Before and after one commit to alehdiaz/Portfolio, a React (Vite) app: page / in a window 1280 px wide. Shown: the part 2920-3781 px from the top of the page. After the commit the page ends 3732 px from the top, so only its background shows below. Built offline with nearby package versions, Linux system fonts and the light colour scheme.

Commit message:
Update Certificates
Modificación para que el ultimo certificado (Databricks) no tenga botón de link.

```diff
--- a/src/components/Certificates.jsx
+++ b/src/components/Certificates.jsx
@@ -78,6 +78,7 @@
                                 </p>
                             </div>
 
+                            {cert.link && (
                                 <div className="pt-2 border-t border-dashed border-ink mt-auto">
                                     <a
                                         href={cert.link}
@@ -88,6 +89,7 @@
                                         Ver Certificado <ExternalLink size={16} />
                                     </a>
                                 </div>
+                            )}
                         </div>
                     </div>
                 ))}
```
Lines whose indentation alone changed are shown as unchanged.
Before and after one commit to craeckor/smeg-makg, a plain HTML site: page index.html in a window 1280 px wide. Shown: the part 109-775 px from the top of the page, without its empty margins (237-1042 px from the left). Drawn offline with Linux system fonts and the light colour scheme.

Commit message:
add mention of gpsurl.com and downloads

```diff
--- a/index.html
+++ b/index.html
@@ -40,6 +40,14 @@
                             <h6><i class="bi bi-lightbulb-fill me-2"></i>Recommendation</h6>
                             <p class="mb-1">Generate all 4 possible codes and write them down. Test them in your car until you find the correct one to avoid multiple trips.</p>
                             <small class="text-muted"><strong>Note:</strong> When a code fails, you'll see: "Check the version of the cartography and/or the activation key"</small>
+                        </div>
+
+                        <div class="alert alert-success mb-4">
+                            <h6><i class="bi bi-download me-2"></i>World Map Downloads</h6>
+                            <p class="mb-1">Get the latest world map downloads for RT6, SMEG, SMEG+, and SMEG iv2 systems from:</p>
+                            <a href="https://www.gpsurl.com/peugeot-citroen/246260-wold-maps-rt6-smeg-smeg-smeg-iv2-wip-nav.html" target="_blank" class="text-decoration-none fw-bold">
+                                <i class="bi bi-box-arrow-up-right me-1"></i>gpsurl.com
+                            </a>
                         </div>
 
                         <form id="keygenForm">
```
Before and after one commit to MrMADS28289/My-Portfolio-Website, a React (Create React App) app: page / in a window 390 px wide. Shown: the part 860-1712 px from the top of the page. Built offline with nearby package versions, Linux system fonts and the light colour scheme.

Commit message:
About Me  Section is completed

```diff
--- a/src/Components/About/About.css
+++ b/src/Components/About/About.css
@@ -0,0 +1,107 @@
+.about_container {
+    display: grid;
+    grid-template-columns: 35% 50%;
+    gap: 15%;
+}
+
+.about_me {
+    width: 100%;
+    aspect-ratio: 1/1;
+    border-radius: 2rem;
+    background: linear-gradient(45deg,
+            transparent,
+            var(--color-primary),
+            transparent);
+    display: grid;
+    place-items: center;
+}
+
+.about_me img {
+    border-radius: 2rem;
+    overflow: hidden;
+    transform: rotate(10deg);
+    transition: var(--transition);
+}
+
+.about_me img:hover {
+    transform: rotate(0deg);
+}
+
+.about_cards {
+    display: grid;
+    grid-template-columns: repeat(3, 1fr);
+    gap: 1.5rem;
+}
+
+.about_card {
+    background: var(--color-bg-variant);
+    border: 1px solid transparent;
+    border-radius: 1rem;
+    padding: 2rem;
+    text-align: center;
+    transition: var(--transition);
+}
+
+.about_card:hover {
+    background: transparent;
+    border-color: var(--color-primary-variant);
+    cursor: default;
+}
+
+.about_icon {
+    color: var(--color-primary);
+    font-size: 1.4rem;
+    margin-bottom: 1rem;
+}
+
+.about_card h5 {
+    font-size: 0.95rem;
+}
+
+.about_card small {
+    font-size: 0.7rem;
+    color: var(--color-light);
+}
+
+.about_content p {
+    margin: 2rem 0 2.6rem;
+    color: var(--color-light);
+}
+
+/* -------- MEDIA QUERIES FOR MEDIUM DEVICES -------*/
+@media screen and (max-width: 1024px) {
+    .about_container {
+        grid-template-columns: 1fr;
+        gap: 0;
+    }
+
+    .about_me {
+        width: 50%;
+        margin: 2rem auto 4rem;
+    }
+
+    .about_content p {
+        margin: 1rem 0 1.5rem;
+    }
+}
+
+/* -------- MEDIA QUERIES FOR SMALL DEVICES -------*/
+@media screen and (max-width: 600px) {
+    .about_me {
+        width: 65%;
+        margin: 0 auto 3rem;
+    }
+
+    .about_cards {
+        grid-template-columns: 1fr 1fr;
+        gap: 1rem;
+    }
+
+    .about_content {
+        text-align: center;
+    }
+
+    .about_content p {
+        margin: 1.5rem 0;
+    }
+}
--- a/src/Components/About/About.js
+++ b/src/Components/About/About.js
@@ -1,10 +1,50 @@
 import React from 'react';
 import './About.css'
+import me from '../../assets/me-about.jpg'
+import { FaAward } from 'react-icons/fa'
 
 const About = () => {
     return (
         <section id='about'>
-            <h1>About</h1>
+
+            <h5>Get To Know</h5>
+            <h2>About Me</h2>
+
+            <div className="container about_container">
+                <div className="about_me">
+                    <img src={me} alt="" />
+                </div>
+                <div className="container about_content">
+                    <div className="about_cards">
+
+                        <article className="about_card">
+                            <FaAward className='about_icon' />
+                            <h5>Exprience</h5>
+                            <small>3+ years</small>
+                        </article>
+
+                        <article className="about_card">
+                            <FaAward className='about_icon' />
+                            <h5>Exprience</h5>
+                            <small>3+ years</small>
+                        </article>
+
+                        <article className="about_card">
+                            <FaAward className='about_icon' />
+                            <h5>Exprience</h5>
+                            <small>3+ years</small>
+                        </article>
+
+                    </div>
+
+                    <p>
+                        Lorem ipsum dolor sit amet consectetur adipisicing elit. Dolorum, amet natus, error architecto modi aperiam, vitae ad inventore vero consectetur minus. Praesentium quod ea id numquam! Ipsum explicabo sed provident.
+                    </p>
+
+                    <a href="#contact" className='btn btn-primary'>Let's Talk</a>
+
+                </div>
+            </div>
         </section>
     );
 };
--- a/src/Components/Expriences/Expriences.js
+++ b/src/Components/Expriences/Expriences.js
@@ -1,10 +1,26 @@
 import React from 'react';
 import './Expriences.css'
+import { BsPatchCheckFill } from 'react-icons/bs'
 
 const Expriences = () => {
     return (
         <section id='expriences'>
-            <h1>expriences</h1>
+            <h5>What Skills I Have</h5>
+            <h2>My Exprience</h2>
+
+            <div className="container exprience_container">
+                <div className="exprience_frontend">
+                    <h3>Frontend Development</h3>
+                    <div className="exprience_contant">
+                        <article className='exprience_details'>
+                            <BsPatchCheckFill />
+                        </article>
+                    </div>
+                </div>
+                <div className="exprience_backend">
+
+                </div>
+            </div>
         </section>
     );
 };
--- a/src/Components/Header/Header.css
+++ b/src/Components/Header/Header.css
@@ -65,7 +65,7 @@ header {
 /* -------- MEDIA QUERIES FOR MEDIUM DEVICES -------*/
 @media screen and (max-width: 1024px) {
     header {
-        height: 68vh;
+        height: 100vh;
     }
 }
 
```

#####

Find the word "Linux" in the entries. Copy each line that holds it.

Before and after one commit to alehdiaz/Portfolio, a React (Vite) app: page / in a window 1280 px wide. Shown: the part 2920-3781 px from the top of the page. After the commit the page ends 3732 px from the top, so only its background shows below. Built offline with nearby package versions, Linux system fonts and the light colour scheme.
Before and after one commit to craeckor/smeg-makg, a plain HTML site: page index.html in a window 1280 px wide. Shown: the part 109-775 px from the top of the page, without its empty margins (237-1042 px from the left). Drawn offline with Linux system fonts and the light colour scheme.
Before and after one commit to MrMADS28289/My-Portfolio-Website, a React (Create React App) app: page / in a window 390 px wide. Shown: the part 860-1712 px from the top of the page. Built offline with nearby package versions, Linux system fonts and the light colour scheme.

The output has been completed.